LEROS is a family of chemical rocket engines manufactured by Nammo at Westcott, Buckinghamshire, United Kingdom. LEROS engines have been used as primary apogee engines for telecommunications satellites such as the Lockheed Martin A2100 as well as deep space missions such as Juno.
The family of engines derives from the LEROS 1 which was developed and qualified in the 1990s by Royal Ordnance. The in-space propulsion business was acquired by British Aerospace, then had a sequence of owners including American Pacific Corporation, Moog (from 2012) and Nammo (2017). The LEROS engines are made of niobium alloy, which is traditionally used for liquid rocket engines such as the attitude control thrusters of the Apollo Lunar Module. As of 2011, more than 70 LEROS 1 series engines had been flown successfully.

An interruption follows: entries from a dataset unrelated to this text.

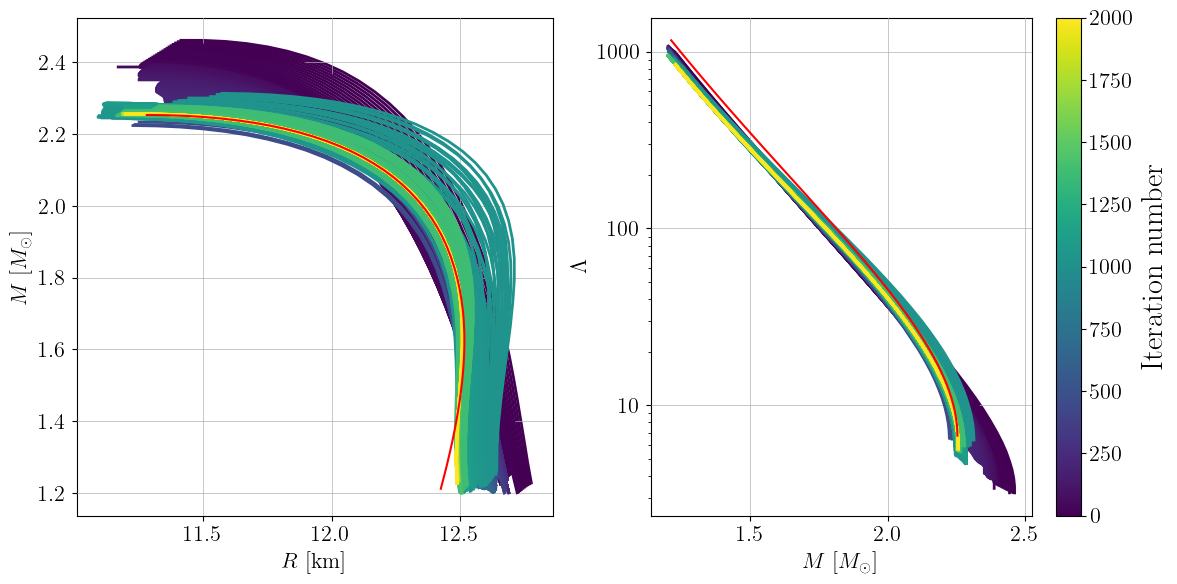
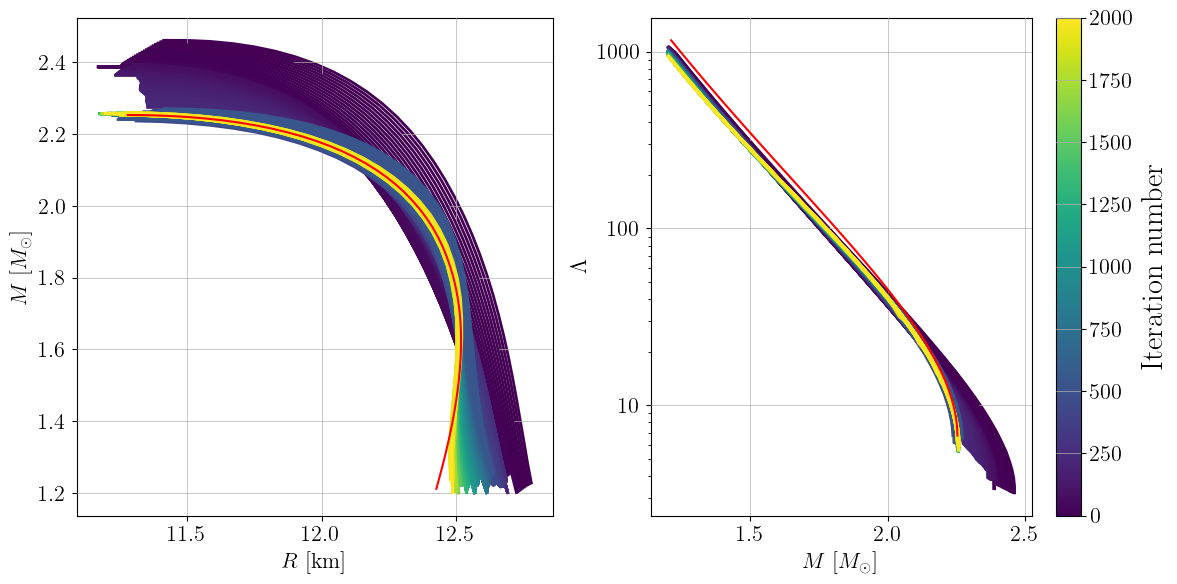
Repro the almost exact radius run

diff --git a/src/paper_jose/doppelgangers/doppelgangers.py b/src/paper_jose/doppelgangers/doppelgangers.py
@@ -939,11 +939,6 @@ class DoppelgangerRun:
                 p = out["p"] / jose_utils.MeV_fm_inv3_to_geometric
                 cs2 = out["cs2"]
                 
-                n = out["n"] / jose_utils.fm_inv3_to_geometric / 0.16
-                e = out["e"] / jose_utils.MeV_fm_inv3_to_geometric
-                p = out["p"] / jose_utils.MeV_fm_inv3_to_geometric
-                cs2 = out["cs2"]
-                
                 # # p_c is saved in log space, so take exp and make sure we do unit conversion properly
                 # p_c_array = jnp.exp(out["p_c_EOS"]) / jose_utils.MeV_fm_inv3_to_geometric
                 # # Get the p_c either at TOV mass - or - right at 2 M_odot:
@@ -1064,7 +1059,161 @@ class DoppelgangerRun:
         data = np.column_stack((r, m, l))
         np.savetxt('my_target_macroscopic.dat', data, delimiter=' ')
 
-        print("Saved new target!")        
+        print("Saved new target!")
+        
+    def analyze_results(self):
+        
+        # Highly custom function to check some stuff 
+        outdir = "./almost_exact_radius/3133"
+        data = os.path.join(outdir, "data")
+        figures_dir = os.path.join(outdir, "figures")
+        
+        # Load the final data
+        npz_files = [f for f in os.listdir(data) if f.endswith(".npz") and "best" not in f]
+        numbers = [int(f.split(".")[0]) for f in npz_files]
+        final_number = max(numbers)
+        npz_file = os.path.join(data, f"{final_number}.npz")
+        data = np.load(npz_file)
+        
+        eos_params = {k: data[k] for k in self.prior.parameter_names}
+        
+        print("The EOS params of this EOS are:")
+        for key, value in eos_params.items():
+            print(key)
+            print(value)
+        
+        m, r, l = data["masses_EOS"], data["radii_EOS"], data["Lambdas_EOS"]
+        mask = (m > 0.8)
+        m = m[mask]
+        r = r[mask]
+        l = l[mask]
+        
+        # Same for target
+        mask = (self.m_target > 0.8)
+        m_target = self.m_target[mask]
+        r_target = self.r_target[mask]
+        Lambdas_target = self.Lambdas_target[mask]
+        
+        # Plot the errors
+        plt.subplots(nrows = 1, ncols = 2, figsize = (12, 6))
+        
+        plt.subplot(121)
+        plt.plot(r_target, m_target, color = "red", zorder = 1e10)
+        plt.plot(r, m, color="black", linewidth = 2.0)
+        plt.xlabel(r"$R$ [km]")
+        plt.ylabel(r"$M \ [M_\odot]$")
+        
+        plt.subplot(122)
+        plt.plot(m_target, Lambdas_target, color = "red", zorder = 1e10)
+        plt.xlabel(r"$M \ [M_\odot]$")
+        plt.ylabel(r"$\Lambda$")
+        plt.plot(m, l, color="black", linewidth = 2.0)
+        plt.yscale("log")
+        
+        plt.savefig(os.path.join(figures_dir, "final_results.png"), bbox_inches = "tight")
+        plt.close()
+        
+        # Errors plotted
+        radii_interp = jnp.interp(self.masses_array, m, r, left = 0, right = 0)
+        lambdas_interp = jnp.interp(self.masses_array, m, l, left = 0, right = 0)
+        
+        radii_target_interp = jnp.interp(self.masses_array, m_target, r_target, left = 0, right = 0)
+        lambdas_target_interp = jnp.interp(self.masses_array, m_target, Lambdas_target, left = 0, right = 0)
+        
+        # Errors
+        errors_radii = abs(radii_interp - radii_target_interp)
+        errors_radii = errors_radii * 1000
+        errors_lambdas = abs(lambdas_interp - lambdas_target_interp)
+        
+        plt.subplots(nrows = 1, ncols = 2, figsize = (12, 6))
+        
+        plt.subplot(121)
+        plt.plot(self.masses_array, errors_radii, color = "black", zorder = 1e10)
+        plt.xlabel(r"$M \ [M_\odot]$")
+        plt.ylabel(r"$\Delta R \ [\rm{m}] \ (L_\infty)$ ")
+        plt.yscale("log")
+        
+        plt.subplot(122)
+        plt.plot(self.masses_array, errors_lambdas, color = "black", zorder = 1e10)
+        plt.xlabel(r"$M \ [M_\odot]$")
+        plt.ylabel(r"$\Delta \Lambda \ (L_\infty)$ ")
+        plt.yscale("log")
+        
+        plt.savefig(os.path.join(figures_dir, "final_results_errors.png"), bbox_inches = "tight")
+        plt.close()
+        
+        ### EOS
+        
+        n, e, p, cs2 = data["n"], data["e"], data["p"], data["cs2"]
+        
+        n = n / jose_utils.fm_inv3_to_geometric / 0.16
+        e = e / jose_utils.MeV_fm_inv3_to_geometric
+        p = p / jose_utils.MeV_fm_inv3_to_geometric
+        
+        logpc = data["logpc_EOS"]
+        pc = jnp.exp(logpc) / jose_utils.MeV_fm_inv3_to_geometric
+        pc = pc[-1]
+        
+        n_TOV = get_n_TOV(n, p, pc)
+        print("n_TOV")
+        print(n_TOV)
+        
+        # Limit everything to be up to the maximum saturation density
+        nmin = 0.5
+        nmax = n_TOV + 1
+        mask = (n > nmin) * (n < nmax)
+        n, e, p, cs2 = n[mask], e[mask], p[mask], cs2[mask]
+        
+        # Print if any cs2 is above 1:
+        mask = cs2 > 1
+        if mask.any():
+            print("There are cs2 above 1!")
+        
+        mask_target = (self.n_target > nmin) * (self.n_target < nmax)
+        n_target, e_target, p_target, cs2_target = self.n_target[mask_target], self.e_target[mask_target], self.p_target[mask_target], self.cs2_target[mask_target]
+        
+        plt.subplots(figsize = (22, 16), nrows = 2, ncols = 2)
+        plt.subplot(221)
+        plt.plot(n, e, color = "red")
+        plt.plot(n_target, e_target, color = "black", label = "Target")
+        plt.axvline(eos_params["nbreak"], color = "black", linestyle = "--")
+        plt.xlabel(r"$n$ [$n_{\rm{sat}}$]")
+        plt.ylabel(r"$e$ [MeV fm$^{-3}$]")
+        plt.xlim(nmin, nmax)
+        
+        plt.subplot(222)
+        plt.plot(n, p, color = "red")
+        plt.plot(n_target, p_target, color = "black", label = "Target")
+        plt.axvline(eos_params["nbreak"], color = "black", linestyle = "--")
+        plt.xlabel(r"$n$ [$n_{\rm{sat}}$]")
+        plt.ylabel(r"$p$ [MeV fm$^{-3}$]")
+        plt.xlim(nmin, nmax)
+        
+        plt.subplot(223)
+        plt.plot(n, cs2, color = "red")
+        plt.plot(n_target, cs2_target, color = "black", label = "Target")
+        plt.axvline(eos_params["nbreak"], color = "black", linestyle = "--")
+        plt.xlabel(r"$n$ [$n_{\rm{sat}}$]")
+        plt.ylabel(r"$c_s^2$")
+        plt.xlim(nmin, nmax)
+        plt.ylim(0, 1)
+        
+        plt.subplot(224)
+        e_min = 200
+        e_max = 1500
+        mask = (e_min < e) * (e < e_max)
+        mask_target = (e_min < self.e_target) * (self.e_target < e_max)
+        
+        plt.plot(e[mask], p[mask], color = "red")
+        plt.plot(self.e_target[mask_target], self.p_target[mask_target], color = "black", label = "Target")
+        
+        plt.xlabel(r"$e$ [MeV fm$^{-3}$]")
+        plt.ylabel(r"$p$ [MeV fm$^{-3}$]")
+        plt.xlim(e_min, e_max)
+        
+        # Savefig:
+        plt.savefig(os.path.join(figures_dir, "final_results_EOS.png"), bbox_inches = "tight")
+        plt.close()
 
 #################
 ### UTILITIES ###
@@ -1191,10 +1340,10 @@ def initialize_walkers(prior: CombinePrior,
     
 
 def main(N_runs: int = 1,
-         from_starting_points: bool = False, # whether to start from the given starting points from benchmark random samples
+         from_starting_points: bool = True, # whether to start from the given starting points from benchmark random samples
          fixed_CSE: bool = False, # use a CSE, but have it fixed, vary only the metamodel
          metamodel_only = False, # only use the metamodel, no CSE used at all
-         which_score: str = "Lambdas" # score function to be used for optimization.
+         which_score: str = "radii" # score function to be used for optimization.
          ):
     
     ### SETUP
@@ -1309,14 +1458,15 @@ def main(N_runs: int = 1,
                                        transform, 
                                        which_score, 
                                        seed, 
-                                       nb_steps = 200,
+                                       nb_steps = 2000,
                                        learning_rate = learning_rate,
                                        fixed_params=fixed_params,
-                                       use_early_stopping=True,
+                                       use_early_stopping=False,
                                        load_params = False)
         
-        # Do the run
-        doppelganger.run(params)
+        # # Do the run
+        # doppelganger.run(params)
+        doppelganger.analyze_results()
         
         # Generate new seed for next run
         seed = np.random.randint(0, 100_000)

|LEROS 1c ||Hydrazine / MON||460 N||325|
|LEROS 1b||Hydrazine / MON||635 N||318|
|LEROS 2b||MMH / MON||407 N||318|
|LEROS 4||MMH / MON||1100 N||323 ||Developed c. 2014 for European Space Agency's (ESA) Mars Robotic Exploration Program |
LEROS engines have been used on a number of NASA and other space agency missions:
There have been helium check valve problems on Juno leading to postponed maneuvers, and a failure after the first burn on Intelsat 33e requiring backup low-thrust jets to be used to bring the satellite to its intended orbit.